§ **What needs to be done**:
Every line below that holds the string "const" should be copied.

§ **Data for review**:
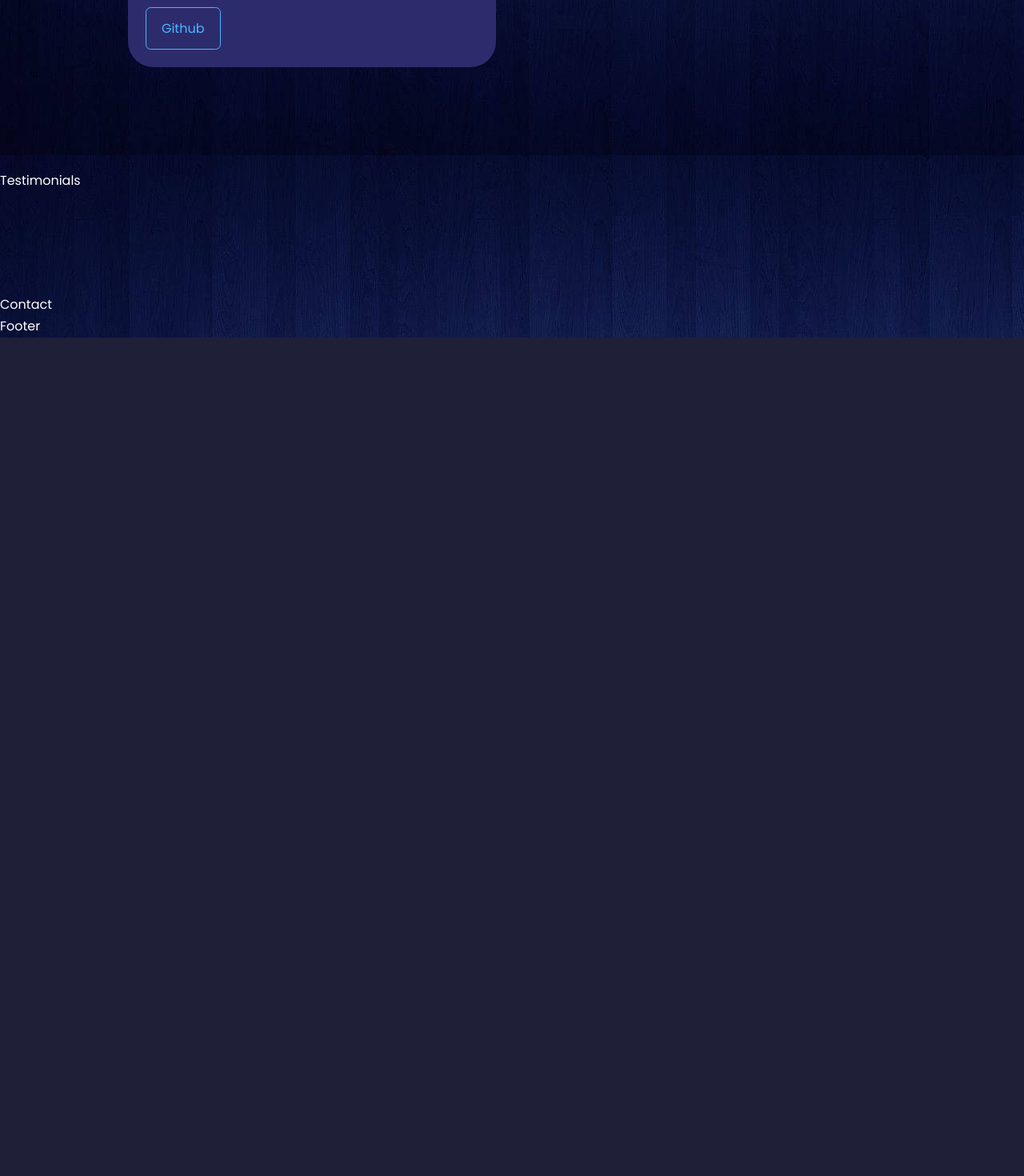
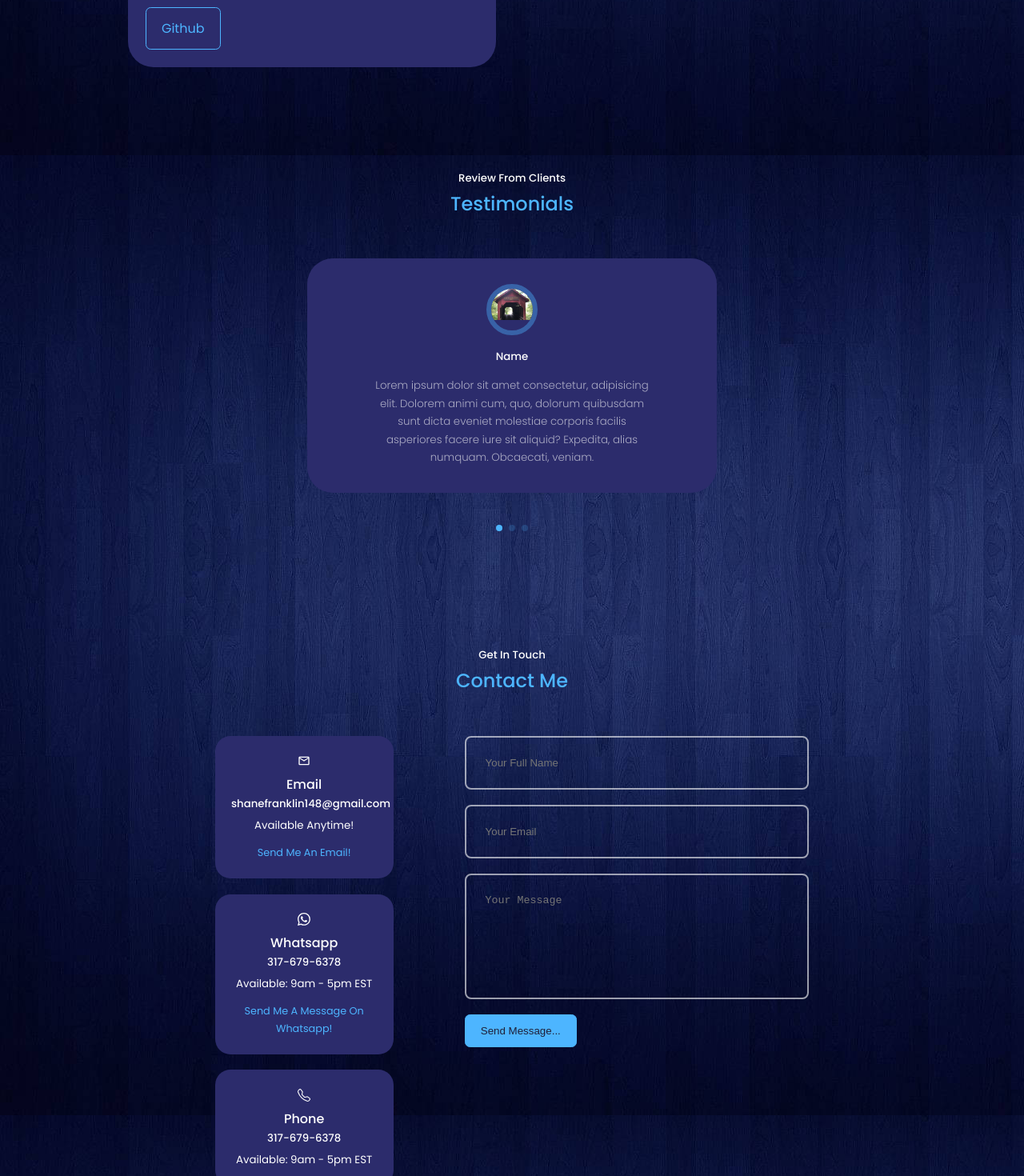
Before and after one commit to shaneTF/Portfolio-Website, a React (Create React App) app: page / in a window 1280 px wide. Shown: the part 3406-4876 px from the top of the page at 80% size. Before the commit the page ends 3828 px from the top, so only its background shows below. Built offline with nearby package versions, Linux system fonts and the light colour scheme.

Commit message:
Testimonials and contacts section added

```diff
--- a/package.json
+++ b/package.json
@@ -7,10 +7,12 @@
     "@testing-library/jest-dom": "^5.16.5",
     "@testing-library/react": "^13.4.0",
     "@testing-library/user-event": "^13.5.0",
+    "emailjs-com": "^3.2.0",
     "react": "^18.2.0",
     "react-dom": "^18.2.0",
     "react-icons": "^4.8.0",
     "react-scripts": "5.0.1",
+    "swiper": "^9.1.0",
     "web-vitals": "^2.1.4"
   },
   "scripts": {
--- a/src/components/contact/Contact.jsx
+++ b/src/components/contact/Contact.jsx
@@ -1,9 +1,64 @@
 import React from 'react'
 import './contact.css'
+import {MdOutlineEmail} from 'react-icons/md'
+import {BsTelephone} from 'react-icons/bs'
+import {BsWhatsapp} from 'react-icons/bs'
+
+import { useRef } from 'react';
+import emailjs from 'emailjs-com'
 
 const Contact = () => {
+  const form = useRef();
+
+  const sendEmail = (e) => {
+    e.preventDefault();
+
+    emailjs.sendForm('service_78nrfog', 'template_jtjglhn', form.current, 'HCAfAteWw1WcZ8cIU')
+      .then((result) => {
+          console.log(result.text);
+      }, (error) => {
+          console.log(error.text);
+      });
+      e.target.reset()
+  };
+
   return (
-    <section id='contact'>Contact</section>
+    <section id='contact'>
+      <h5>Get In Touch</h5>
+      <h2>Contact Me</h2>
+
+      <div className='container contact__container'>
+        <div className='contact__options'>
+          <article className='contact__option'>
+            <MdOutlineEmail className='contact_option-icon'/>
+            <h4>Email</h4>
+            <h5>shanefranklin148@gmail.com</h5>
+            <small>Available Anytime!</small><br/>
+            <a href="https://mail.google.com/mail/?view=cm&to=shanefranklin148@gmail.com" target="_blank">Send Me An Email!</a>
+          </article>
+          <article className='contact__option'>
+            <BsWhatsapp className='contact_option-icon'/>
+            <h4>Whatsapp</h4>
+            <h5>317-679-6378</h5>
+            <small>Available: 9am - 5pm EST</small><br/>
+            <a href="https://api.whatsapp.com/send?phone=3176796378" target="_blank">Send Me A Message On Whatsapp!</a>
+          </article>
+          <article className='contact__option'>
+            <BsTelephone className='contact_option-icon'/>
+            <h4>Phone</h4>
+            <h5>317-679-6378</h5>
+            <small>Available: 9am - 5pm EST</small>
+          </article>
+        </div>
+        {/* END OF CONTACT OPTIONS */}
+        <form ref={form} onSubmit={sendEmail}>
+          <input type="text" name='name' placeholder='Your Full Name' required />
+          <input type="email" name='email' placeholder='Your Email' required />
+          <textarea name="message" rows="7" placeholder='Your Message' required></textarea>
+          <button type='submit' className='btn btn-primary'>Send Message...</button>
+        </form>
+      </div>
+    </section>
   )
 }
 
--- a/src/components/contact/contact.css
+++ b/src/components/contact/contact.css
@@ -0,0 +1,72 @@
+.container.contact__container {
+    width: 58%;
+    display: grid;
+    grid-template-columns: 30% 58%;
+    gap: 12%;
+}
+
+.contact__options {
+    display: flex;
+    flex-direction: column;
+    gap: 1.2rem;
+}
+
+.contact__option {
+    background: var(--color-bg-variant);
+    padding: 1.2rem;
+    border-radius: 1.2rem;
+    text-align: center;
+    border: 1px solid transparent;
+    transition: var(--transition);
+}
+
+.contact__option:hover {
+    background: transparent;
+    border-color: var(--color-primary-variant);
+}
+
+.contact__option-icon {
+    font-size: 1.5rem;
+    margin-bottom: 0.5rem;
+}
+
+.contact__option a {
+    margin-top: 0.7rem;
+    display: inline-block;
+    font-size: 0.8rem;
+}
+
+/* ================== FORM ================ */
+
+form {
+    display: flex;
+    flex-direction: column;
+    gap: 1.2rem;
+}
+
+input, textarea {
+    width: 100%;
+    padding: 1.5rem;
+    border-radius: 0.5rem;
+    background: transparent;
+    border: 2px solid var(--color-light);
+    resize: none;
+    color: var(--color-white)
+}
+
+/* =================== MEDIA QUERIES (MEDIUM DEVICES) =============== */
+
+@media screen and (max-width: 1024px) {
+    .container.contact__container {
+        grid-template-columns: 1fr;
+        gap: 2rem;
+    }
+}
+
+/* =================== MEDIA QUERIES (SMALL DEVICES) =============== */
+
+@media screen and (max-width: 600px) {
+    .container.contact__container {
+        width: var(--container-width-sm)
+    }
+}
--- a/src/components/testimonials/Testimonials.jsx
+++ b/src/components/testimonials/Testimonials.jsx
@@ -1,9 +1,65 @@
 import React from 'react'
 import './testimonials.css'
+import AVTR1 from '../../assests/173640-L.jpg'
+
+// import Swiper core and required modules
+import { Pagination } from 'swiper';
+
+import { Swiper, SwiperSlide } from 'swiper/react';
+
+// Import Swiper styles
+import 'swiper/css';
+import 'swiper/css/pagination';
+
+const data = [
+  {
+    avatar: AVTR1,
+    name: "Name",
+    review: "Lorem ipsum dolor sit amet consectetur, adipisicing elit. Dolorem animi cum, quo, dolorum quibusdam sunt dicta eveniet molestiae corporis facilis asperiores facere iure sit aliquid? Expedita, alias numquam. Obcaecati, veniam."
+  },
+  {
+    avatar: AVTR1,
+    name: "Name",
+    review: "Lorem ipsum dolor sit amet consectetur, adipisicing elit. Dolorem animi cum, quo, dolorum quibusdam sunt dicta eveniet molestiae corporis facilis asperiores facere iure sit aliquid? Expedita, alias numquam. Obcaecati, veniam."
+  },
+  {
+    avatar: AVTR1,
+    name: "Name",
+    review: "Lorem ipsum dolor sit amet consectetur, adipisicing elit. Dolorem animi cum, quo, dolorum quibusdam sunt dicta eveniet molestiae corporis facilis asperiores facere iure sit aliquid? Expedita, alias numquam. Obcaecati, veniam."
+  },
+]
 
 const Testimonials = () => {
   return (
-    <section id='testimonials'>Testimonials</section>
+    <section id='testimonials'>
+      <h5>Review From Clients</h5>
+      <h2>Testimonials</h2>
+
+      <Swiper className="container testimonials__container"
+      // install Swiper modules
+      modules={[Pagination]}
+      spaceBetween={40}
+      slidesPerView={1}
+      Navigation
+      pagination={{ clickable: true }}
+      >
+        {
+          data.map(({avatar, name, review}, index) =>{
+            return (
+              <SwiperSlide key={index} className="testimonial">
+                <div className='client__avatar'>
+                  <img src={avatar} />
+                </div>
+                <h5 className='client__name'>{name}</h5>
+                <small className='client__review'>
+                  {review}
+                </small>
+              </SwiperSlide>
+            )
+          })
+        }
+      </Swiper>
+    </section>
   )
 }
 
--- a/src/components/testimonials/testimonials.css
+++ b/src/components/testimonials/testimonials.css
@@ -0,0 +1,53 @@
+.container.testimonials__container {
+    width:40%;
+    padding-bottom: 4rem;
+}
+
+.client__avatar {
+    width: 4rem;
+    aspect-ratio: 1/1;
+    overflow: hidden;
+    border-radius: 50%;
+    margin: 0 auto 1rem;
+    border: 0.4rem solid var(--color-primary-variant);
+}
+
+.testimonial {
+    background: var(--color-bg-variant);
+    text-align: center;
+    padding: 2rem;
+    border-radius: 2rem;
+    user-select: none;
+}
+
+.client__review {
+    color: var(--color-light);
+    font-weight: 300;
+    display: block;
+    width: 80%;
+    margin: 0.8rem auto 0;
+}
+
+.swiper-pagination-clickable .swiper-pagination-bullet {
+    background: var(--color-primary);
+}
+
+/* =================== MEDIA QUERIES (MEDIUM DEVICES) =============== */
+
+@media screen and (max-width: 1024px) {
+    .container.testimonials__container {
+        width: 60%
+    }
+}
+
+/* =================== MEDIA QUERIES (SMALL DEVICES) =============== */
+
+@media screen and (max-width: 600px) {
+    .container.testimonials__container {
+        width: var(--container-width-sm)
+    }
+
+    .client__review {
+        width: var(--container-width-sm)
+    }
+}
--- a/src/index.css
+++ b/src/index.css
@@ -14,7 +14,7 @@
     --color-bg: #1f1f38;
     --color-bg-variant: #2c2c6c;
     --color-primary: #4db5ff;
-    --color-primary-varient: rgba(77, 181, 255, 0.4);
+    --color-primary-variant: rgba(77, 181, 255, 0.4);
     --color-white: #fff;
     --color-light: rgba(255, 255, 255, 0.6);
 
```
Also changed, not shown: 1 other file (tests, documents, lock files or other folders).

§ **Task result**:
 const Contact = () => {
+  const form = useRef();
+  const sendEmail = (e) => {
+const data = [
 const Testimonials = () => {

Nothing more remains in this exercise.